Premium Chessgames Member
  benveniste: It's not clear to me that Black has a winning advantage after 26. ♘d7
Mar-15-10  GreenFacedPatzer: One of you people with deep board sight or an engine: Where was this likely to go after move 25? I can see a nest of terrible black threats starting with the discovered check, but there's too much going on for me to unravel.

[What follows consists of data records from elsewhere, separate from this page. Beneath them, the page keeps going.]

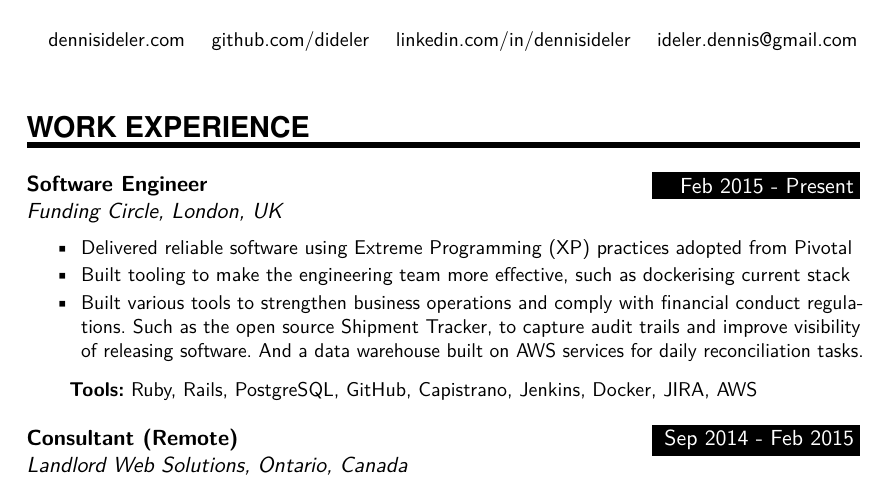
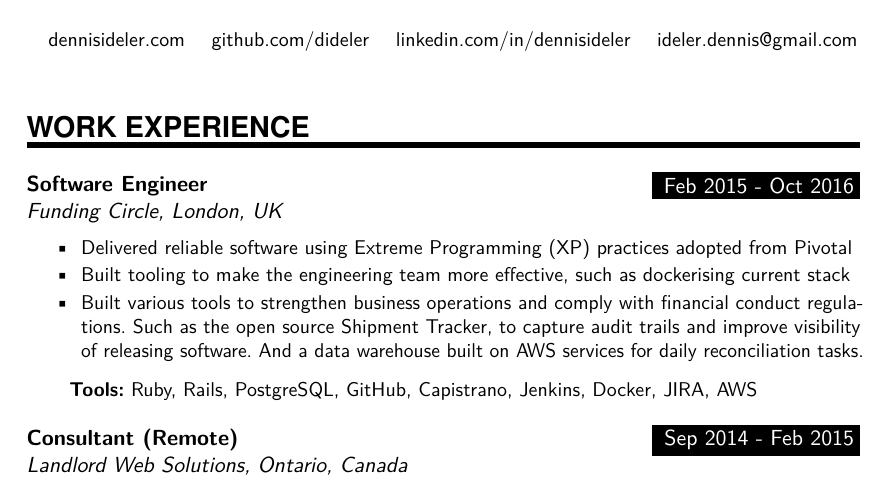
Before and after one commit to dideler/resume, a LaTeX CV (DennisIdeler-resume.tex): part of page 1 of 2, cut so that both start at the same text. Compiled offline with pdfLaTeX.

Commit message:
Update end date for FC

```diff
--- a/DennisIdeler-resume.tex
+++ b/DennisIdeler-resume.tex
@@ -130,7 +130,7 @@
 %   Volunteered, Influenced, Increased/decreased, Ideas, Negotiated,
 %   Launched, Revenue/profits, Under budget, Won
 
-\WorkEntry{Software Engineer}{Feb 2015 - Present}
+\WorkEntry{Software Engineer}{Feb 2015 - Oct 2016}
 {Funding Circle, London, UK}
 {
  \begin{itemize} \itemsep -1pt
```
Also changed, not shown: DennisIdeler-resume.pdf.
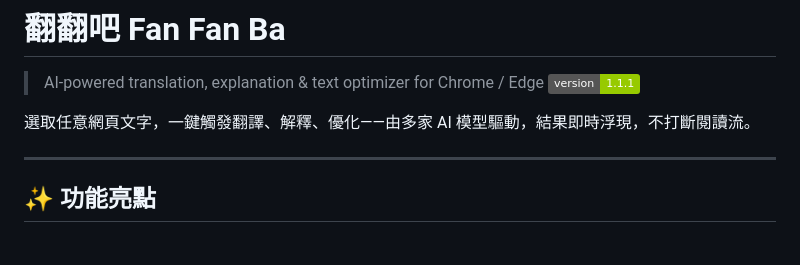
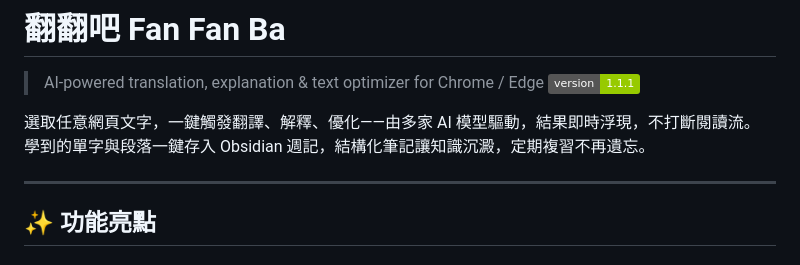
Before and after one commit to unomae/fan-fan-ba, a Markdown page: README.md, the part around the change. Rendered like a GitHub page; badges without logos.

Commit message:
docs: highlight Obsidian save & spaced review in tagline

```diff
--- a/README.md
+++ b/README.md
@@ -4,6 +4,7 @@
 > ![version](https://img.shields.io/badge/version-1.1.1-green)
 
 選取任意網頁文字，一鍵觸發翻譯、解釋、優化——由多家 AI 模型驅動，結果即時浮現，不打斷閱讀流。
+學到的單字與段落一鍵存入 Obsidian 週記，結構化筆記讓知識沉澱，定期複習不再遺忘。
 
 ---
 
```
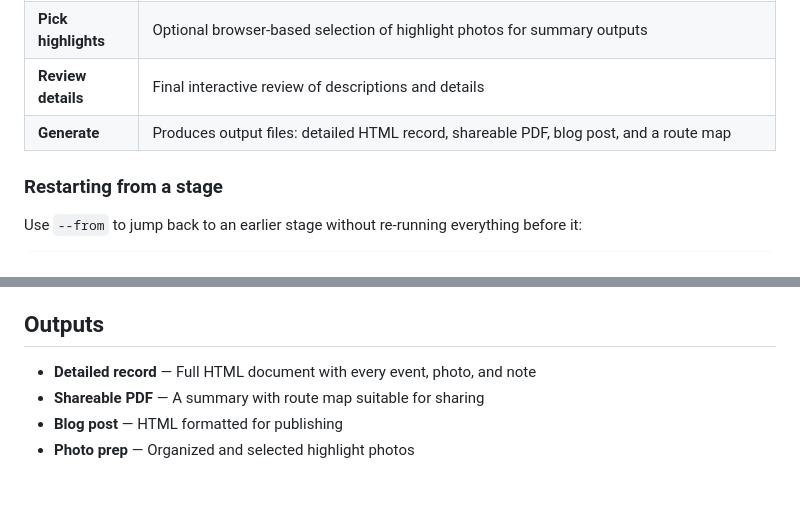
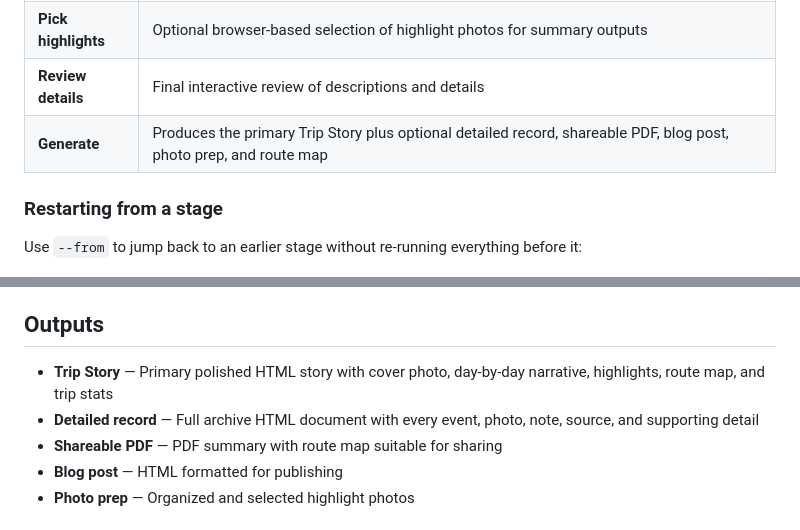
Before and after one commit to burns97/PostTripSummary, a Markdown page: README.md, 2 parts joined by grey strips. GitHub-like rendering; blank space fills up the shorter version.

Commit message:
Document Trip Story as primary output

```diff
--- a/README.md
+++ b/README.md
@@ -113,7 +113,7 @@ The pipeline runs in stages, saving progress after each step so you can resume a
 | **Enrich** | Uses AI vision (Gemini or Claude) to describe photos and identify landmarks (with cost estimation and approval) |
 | **Pick highlights** | Optional browser-based selection of highlight photos for summary outputs |
 | **Review details** | Final interactive review of descriptions and details |
-| **Generate** | Produces output files: detailed HTML record, shareable PDF, blog post, and a route map |
+| **Generate** | Produces the primary Trip Story plus optional detailed record, shareable PDF, blog post, photo prep, and route map |
 
 ### Restarting from a stage
 
@@ -156,8 +156,9 @@ post-trip-summary pick-highlights iceland-2025
 
 ## Outputs
 
-- **Detailed record** — Full HTML document with every event, photo, and note
-- **Shareable PDF** — A summary with route map suitable for sharing
+- **Trip Story** — Primary polished HTML story with cover photo, day-by-day narrative, highlights, route map, and trip stats
+- **Detailed record** — Full archive HTML document with every event, photo, note, source, and supporting detail
+- **Shareable PDF** — PDF summary with route map suitable for sharing
 - **Blog post** — HTML formatted for publishing
 - **Photo prep** — Organized and selected highlight photos
 
```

Mar-15-10  jhoro: Far from clear, but very hard to defend for white, with the exposed king. For example this continuation has many tough choices for black <26.Nd7 Nh3+ 27.Kg2 Qc6+ 28.Bd5 Qxd7 29.Rxd4 e6>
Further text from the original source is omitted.